#### Data to use:

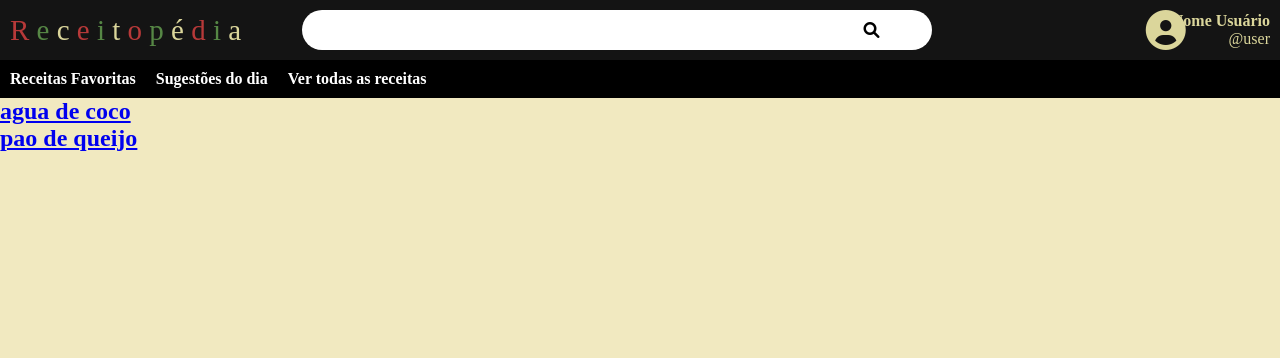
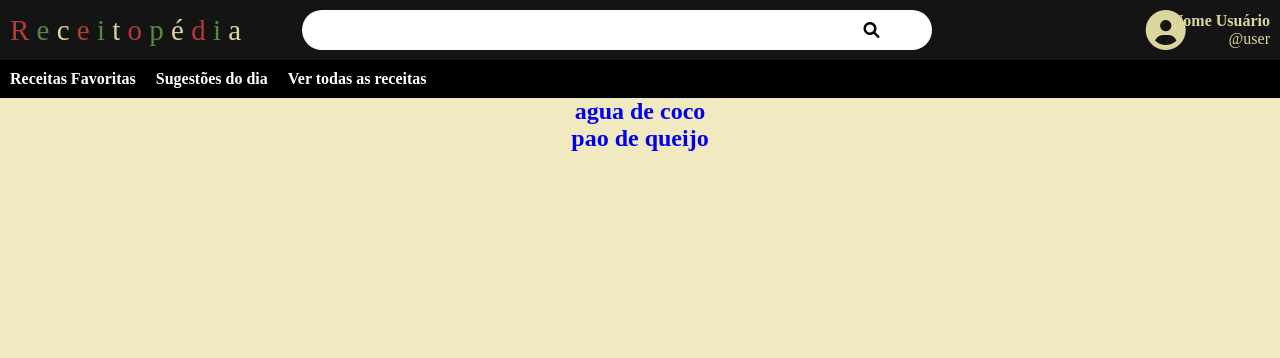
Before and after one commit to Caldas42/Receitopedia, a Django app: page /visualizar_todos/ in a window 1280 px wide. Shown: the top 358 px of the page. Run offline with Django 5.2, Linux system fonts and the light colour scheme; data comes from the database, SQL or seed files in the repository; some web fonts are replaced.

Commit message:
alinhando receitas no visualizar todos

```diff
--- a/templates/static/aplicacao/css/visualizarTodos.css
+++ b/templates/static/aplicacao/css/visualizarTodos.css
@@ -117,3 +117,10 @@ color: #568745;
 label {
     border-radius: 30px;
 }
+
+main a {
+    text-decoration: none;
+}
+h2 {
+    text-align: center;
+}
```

==

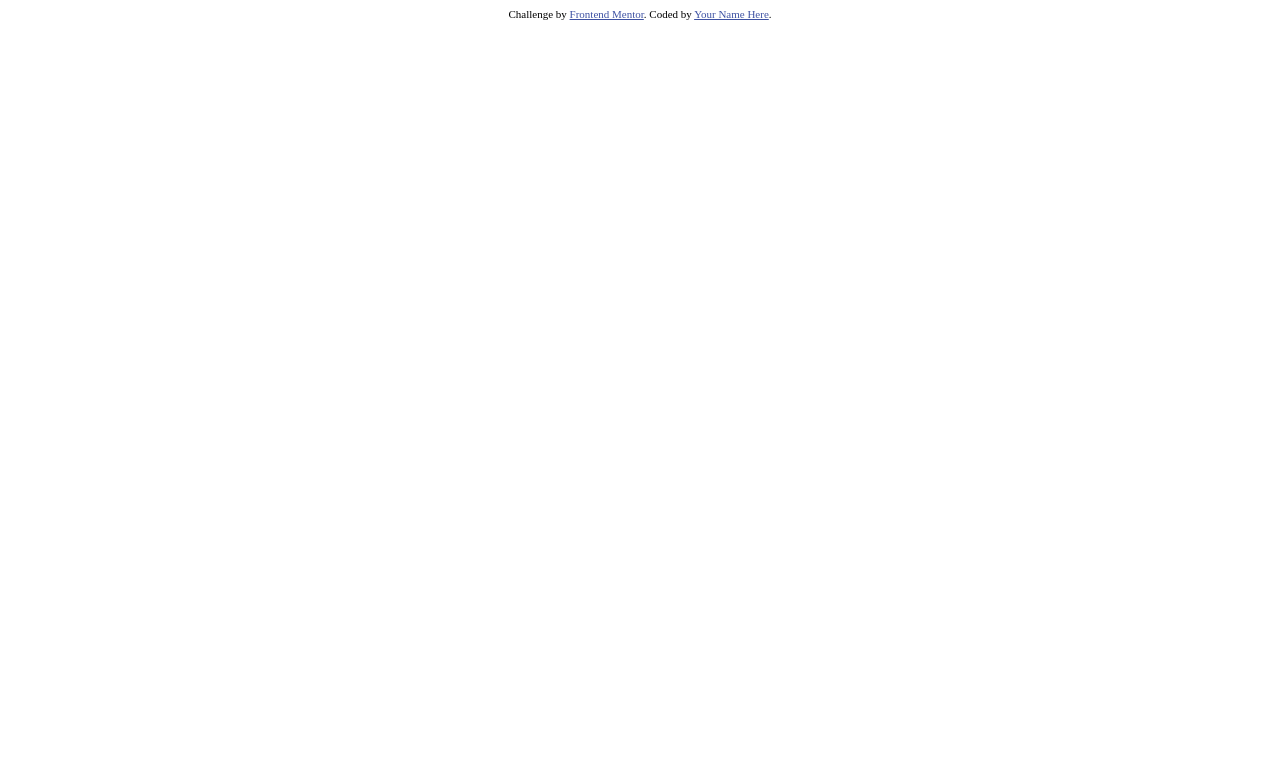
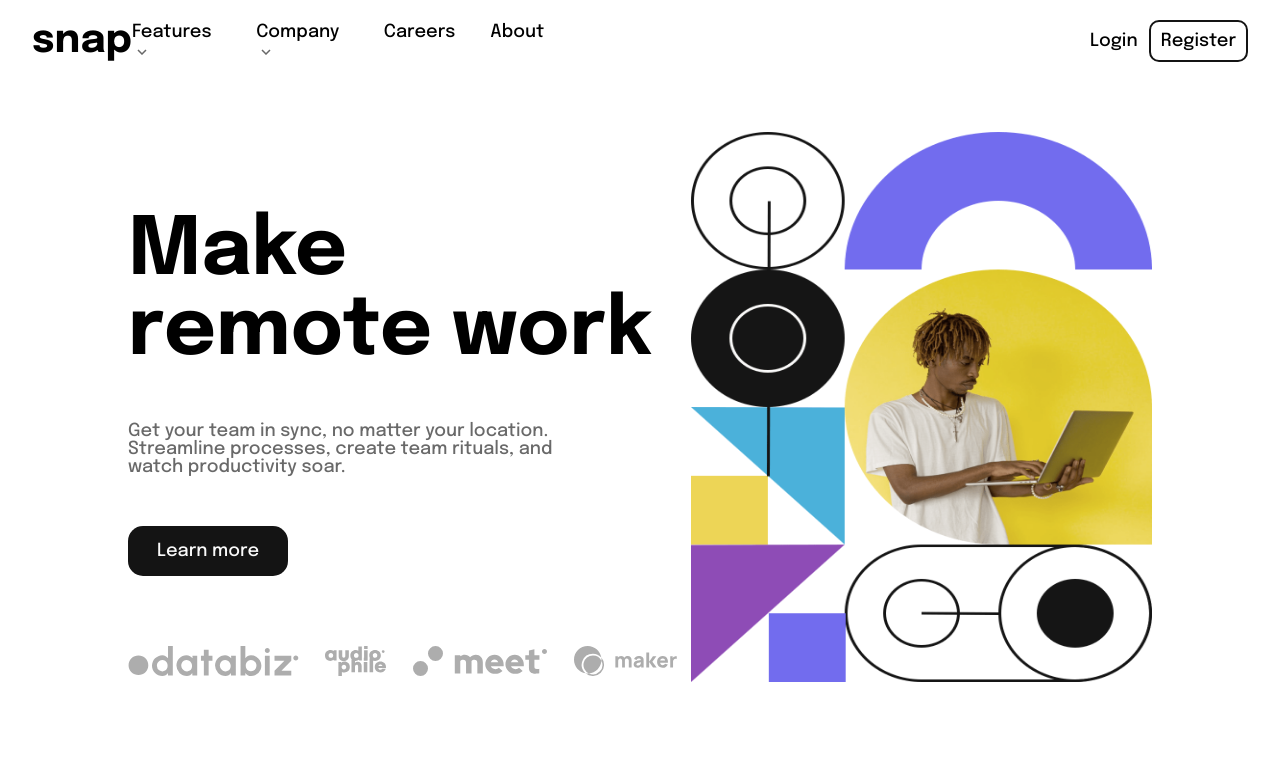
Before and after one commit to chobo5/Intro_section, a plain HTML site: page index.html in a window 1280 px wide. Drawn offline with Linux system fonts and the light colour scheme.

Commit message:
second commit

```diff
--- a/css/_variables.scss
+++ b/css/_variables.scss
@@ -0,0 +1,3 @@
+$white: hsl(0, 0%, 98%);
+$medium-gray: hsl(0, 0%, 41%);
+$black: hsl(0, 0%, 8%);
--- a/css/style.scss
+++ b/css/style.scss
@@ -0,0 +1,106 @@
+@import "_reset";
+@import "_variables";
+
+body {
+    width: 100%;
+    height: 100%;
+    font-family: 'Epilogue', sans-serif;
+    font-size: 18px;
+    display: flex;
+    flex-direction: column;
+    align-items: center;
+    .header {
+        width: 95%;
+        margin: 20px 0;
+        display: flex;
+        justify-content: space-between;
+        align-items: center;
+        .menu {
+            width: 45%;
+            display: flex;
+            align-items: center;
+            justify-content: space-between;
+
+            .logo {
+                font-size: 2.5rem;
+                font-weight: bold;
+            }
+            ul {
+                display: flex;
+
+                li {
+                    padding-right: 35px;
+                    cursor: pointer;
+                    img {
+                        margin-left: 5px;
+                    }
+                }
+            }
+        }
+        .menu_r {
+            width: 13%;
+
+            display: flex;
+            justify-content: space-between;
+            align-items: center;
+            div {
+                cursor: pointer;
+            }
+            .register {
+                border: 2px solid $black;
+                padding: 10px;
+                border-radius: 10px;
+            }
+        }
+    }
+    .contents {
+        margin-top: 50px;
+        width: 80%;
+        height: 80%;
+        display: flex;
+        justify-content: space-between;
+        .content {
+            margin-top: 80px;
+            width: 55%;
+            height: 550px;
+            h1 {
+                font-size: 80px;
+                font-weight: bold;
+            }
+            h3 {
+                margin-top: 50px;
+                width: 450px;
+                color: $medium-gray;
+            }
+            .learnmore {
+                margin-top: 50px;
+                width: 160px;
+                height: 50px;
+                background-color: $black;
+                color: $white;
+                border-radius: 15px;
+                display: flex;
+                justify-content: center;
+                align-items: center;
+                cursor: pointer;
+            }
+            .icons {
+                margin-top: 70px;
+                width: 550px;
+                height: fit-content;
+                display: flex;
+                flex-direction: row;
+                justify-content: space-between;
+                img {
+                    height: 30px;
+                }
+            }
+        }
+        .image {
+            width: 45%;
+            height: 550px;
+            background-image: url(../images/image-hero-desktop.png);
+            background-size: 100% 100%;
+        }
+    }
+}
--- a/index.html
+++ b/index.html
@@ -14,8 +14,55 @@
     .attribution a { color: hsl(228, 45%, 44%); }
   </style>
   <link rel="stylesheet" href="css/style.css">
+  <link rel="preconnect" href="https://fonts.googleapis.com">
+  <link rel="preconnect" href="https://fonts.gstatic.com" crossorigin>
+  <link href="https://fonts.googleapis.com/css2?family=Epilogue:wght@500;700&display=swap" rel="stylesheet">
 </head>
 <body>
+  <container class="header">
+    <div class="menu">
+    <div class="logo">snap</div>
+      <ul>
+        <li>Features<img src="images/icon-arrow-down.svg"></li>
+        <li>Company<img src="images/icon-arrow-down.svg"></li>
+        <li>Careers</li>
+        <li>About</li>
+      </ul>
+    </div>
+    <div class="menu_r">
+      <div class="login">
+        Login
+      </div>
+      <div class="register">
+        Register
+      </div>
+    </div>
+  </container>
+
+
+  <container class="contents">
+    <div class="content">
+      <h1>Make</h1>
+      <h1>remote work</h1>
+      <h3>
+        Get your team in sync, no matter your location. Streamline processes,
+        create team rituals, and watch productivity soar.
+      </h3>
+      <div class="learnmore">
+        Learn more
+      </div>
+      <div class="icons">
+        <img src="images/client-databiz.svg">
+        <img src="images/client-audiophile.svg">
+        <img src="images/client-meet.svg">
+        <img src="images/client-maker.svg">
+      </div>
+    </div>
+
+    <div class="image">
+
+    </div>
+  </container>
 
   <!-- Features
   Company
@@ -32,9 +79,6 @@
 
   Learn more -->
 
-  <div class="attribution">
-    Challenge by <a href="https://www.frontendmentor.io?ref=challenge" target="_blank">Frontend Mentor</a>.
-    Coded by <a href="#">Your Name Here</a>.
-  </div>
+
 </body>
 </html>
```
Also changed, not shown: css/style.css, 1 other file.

#### Aim of the task:
Go through the listing above and find each line that contains "width", then copy it.

#### Task response:
+    width: 100%;
+        width: 95%;
+            width: 45%;
+            width: 13%;
+        width: 80%;
+            width: 55%;
+                width: 450px;
+                width: 160px;
+                width: 550px;
+            width: 45%;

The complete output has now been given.